Supplied data:
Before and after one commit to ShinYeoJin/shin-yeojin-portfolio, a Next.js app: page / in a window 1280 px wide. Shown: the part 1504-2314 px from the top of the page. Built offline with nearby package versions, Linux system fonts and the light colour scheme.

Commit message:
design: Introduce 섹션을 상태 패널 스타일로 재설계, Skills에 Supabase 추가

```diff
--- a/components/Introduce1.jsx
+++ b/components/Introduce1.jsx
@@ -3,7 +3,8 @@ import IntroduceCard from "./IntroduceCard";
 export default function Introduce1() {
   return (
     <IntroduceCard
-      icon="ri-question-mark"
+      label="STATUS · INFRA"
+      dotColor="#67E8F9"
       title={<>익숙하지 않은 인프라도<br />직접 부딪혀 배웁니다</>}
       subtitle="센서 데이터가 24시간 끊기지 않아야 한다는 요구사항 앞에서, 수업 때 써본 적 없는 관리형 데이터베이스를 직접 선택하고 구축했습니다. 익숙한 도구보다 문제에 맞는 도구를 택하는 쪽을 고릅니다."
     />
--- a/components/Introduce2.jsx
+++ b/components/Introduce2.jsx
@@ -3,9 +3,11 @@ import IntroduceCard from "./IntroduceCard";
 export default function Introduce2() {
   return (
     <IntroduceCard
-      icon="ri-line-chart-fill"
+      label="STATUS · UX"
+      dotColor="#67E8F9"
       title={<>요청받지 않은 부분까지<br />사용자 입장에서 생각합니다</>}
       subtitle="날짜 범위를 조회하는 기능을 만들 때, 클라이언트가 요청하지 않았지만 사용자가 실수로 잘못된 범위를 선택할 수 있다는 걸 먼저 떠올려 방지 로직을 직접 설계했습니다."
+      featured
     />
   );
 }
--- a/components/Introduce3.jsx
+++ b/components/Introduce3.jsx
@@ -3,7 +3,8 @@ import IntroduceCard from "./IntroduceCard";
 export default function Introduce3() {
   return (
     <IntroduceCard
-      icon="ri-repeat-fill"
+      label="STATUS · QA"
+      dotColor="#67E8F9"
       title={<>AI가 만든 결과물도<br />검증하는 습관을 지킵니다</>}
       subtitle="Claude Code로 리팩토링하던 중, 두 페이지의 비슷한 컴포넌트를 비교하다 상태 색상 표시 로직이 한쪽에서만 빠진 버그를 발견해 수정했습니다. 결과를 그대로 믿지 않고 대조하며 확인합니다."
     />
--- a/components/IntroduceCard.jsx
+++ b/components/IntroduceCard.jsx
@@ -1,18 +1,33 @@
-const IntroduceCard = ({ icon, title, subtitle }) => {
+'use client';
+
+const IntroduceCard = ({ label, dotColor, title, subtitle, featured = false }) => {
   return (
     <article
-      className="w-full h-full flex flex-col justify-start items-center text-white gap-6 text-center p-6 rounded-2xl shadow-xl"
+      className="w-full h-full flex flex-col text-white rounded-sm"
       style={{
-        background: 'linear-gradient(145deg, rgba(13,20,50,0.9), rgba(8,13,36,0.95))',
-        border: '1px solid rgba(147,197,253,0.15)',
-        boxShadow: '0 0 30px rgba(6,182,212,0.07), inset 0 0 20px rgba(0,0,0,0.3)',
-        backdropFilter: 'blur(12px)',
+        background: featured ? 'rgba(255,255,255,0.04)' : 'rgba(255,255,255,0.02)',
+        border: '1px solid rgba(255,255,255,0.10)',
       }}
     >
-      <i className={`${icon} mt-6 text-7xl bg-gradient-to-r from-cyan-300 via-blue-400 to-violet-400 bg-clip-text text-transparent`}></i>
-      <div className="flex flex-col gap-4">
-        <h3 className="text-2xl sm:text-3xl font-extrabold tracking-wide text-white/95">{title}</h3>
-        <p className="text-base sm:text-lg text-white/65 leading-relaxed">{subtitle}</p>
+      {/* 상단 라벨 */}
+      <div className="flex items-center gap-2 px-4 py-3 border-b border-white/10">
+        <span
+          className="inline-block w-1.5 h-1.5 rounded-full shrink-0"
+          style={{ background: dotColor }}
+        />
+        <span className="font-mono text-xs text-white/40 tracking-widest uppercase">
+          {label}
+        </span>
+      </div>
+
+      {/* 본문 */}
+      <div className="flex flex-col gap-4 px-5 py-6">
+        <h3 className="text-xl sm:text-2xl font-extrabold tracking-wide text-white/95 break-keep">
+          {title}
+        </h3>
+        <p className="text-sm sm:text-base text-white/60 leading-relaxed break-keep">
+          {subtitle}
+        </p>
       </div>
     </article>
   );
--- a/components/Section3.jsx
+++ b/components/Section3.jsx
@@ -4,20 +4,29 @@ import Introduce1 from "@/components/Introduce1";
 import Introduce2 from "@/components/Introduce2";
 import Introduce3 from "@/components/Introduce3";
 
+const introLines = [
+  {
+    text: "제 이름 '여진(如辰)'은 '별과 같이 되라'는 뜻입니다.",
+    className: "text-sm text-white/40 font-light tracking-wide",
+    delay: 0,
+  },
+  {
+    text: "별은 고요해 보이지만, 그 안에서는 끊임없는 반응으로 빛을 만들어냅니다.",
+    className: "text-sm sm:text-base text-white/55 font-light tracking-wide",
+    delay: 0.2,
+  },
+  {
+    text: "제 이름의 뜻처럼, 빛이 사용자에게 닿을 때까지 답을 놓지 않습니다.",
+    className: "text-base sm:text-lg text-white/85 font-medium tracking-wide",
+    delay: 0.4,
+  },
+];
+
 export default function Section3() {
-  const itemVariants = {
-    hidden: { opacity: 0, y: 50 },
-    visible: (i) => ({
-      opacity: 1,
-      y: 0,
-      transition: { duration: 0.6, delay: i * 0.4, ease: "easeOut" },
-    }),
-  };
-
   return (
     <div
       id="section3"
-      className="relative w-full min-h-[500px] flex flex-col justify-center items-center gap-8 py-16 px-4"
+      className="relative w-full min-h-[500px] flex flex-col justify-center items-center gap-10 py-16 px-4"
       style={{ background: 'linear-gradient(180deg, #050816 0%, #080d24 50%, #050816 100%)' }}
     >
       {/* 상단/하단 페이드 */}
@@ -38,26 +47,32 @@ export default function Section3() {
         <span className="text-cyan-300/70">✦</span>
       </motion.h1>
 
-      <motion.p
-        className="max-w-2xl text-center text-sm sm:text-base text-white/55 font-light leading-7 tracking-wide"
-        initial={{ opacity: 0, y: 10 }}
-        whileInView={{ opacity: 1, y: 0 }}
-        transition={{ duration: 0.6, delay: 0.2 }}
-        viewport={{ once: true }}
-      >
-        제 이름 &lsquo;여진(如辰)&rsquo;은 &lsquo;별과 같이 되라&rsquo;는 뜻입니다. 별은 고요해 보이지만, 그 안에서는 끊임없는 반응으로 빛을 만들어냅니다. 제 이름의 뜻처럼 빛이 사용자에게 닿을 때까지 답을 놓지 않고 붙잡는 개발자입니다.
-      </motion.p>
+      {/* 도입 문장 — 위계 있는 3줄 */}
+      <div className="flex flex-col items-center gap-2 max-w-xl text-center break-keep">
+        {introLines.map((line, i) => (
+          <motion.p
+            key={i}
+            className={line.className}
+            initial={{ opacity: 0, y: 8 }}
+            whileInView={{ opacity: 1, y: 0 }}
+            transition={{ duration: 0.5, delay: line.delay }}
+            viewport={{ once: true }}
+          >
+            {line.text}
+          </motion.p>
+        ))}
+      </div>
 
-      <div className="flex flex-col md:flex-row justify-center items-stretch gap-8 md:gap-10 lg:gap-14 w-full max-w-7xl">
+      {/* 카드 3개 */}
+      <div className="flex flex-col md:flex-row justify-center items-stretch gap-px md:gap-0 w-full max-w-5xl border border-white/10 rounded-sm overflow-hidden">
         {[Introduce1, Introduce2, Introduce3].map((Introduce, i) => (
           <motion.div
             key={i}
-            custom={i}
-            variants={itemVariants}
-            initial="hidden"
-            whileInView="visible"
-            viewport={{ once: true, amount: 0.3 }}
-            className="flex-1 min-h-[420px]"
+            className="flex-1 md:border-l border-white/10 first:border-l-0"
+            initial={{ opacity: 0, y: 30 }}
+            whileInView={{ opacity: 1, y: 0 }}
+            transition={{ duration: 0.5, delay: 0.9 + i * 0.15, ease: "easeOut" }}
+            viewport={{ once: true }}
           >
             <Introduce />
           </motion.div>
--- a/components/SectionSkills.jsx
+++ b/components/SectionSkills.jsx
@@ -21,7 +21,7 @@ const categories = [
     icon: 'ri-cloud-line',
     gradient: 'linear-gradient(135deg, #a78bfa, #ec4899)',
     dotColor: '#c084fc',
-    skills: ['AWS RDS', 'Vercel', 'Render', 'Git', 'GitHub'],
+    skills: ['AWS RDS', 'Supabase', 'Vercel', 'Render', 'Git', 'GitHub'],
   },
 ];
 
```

Work instructions: Every line of the entries above that includes "once" should be copied.

Result for this task:
-        viewport={{ once: true }}
+            viewport={{ once: true }}
-            viewport={{ once: true, amount: 0.3 }}
+            viewport={{ once: true }}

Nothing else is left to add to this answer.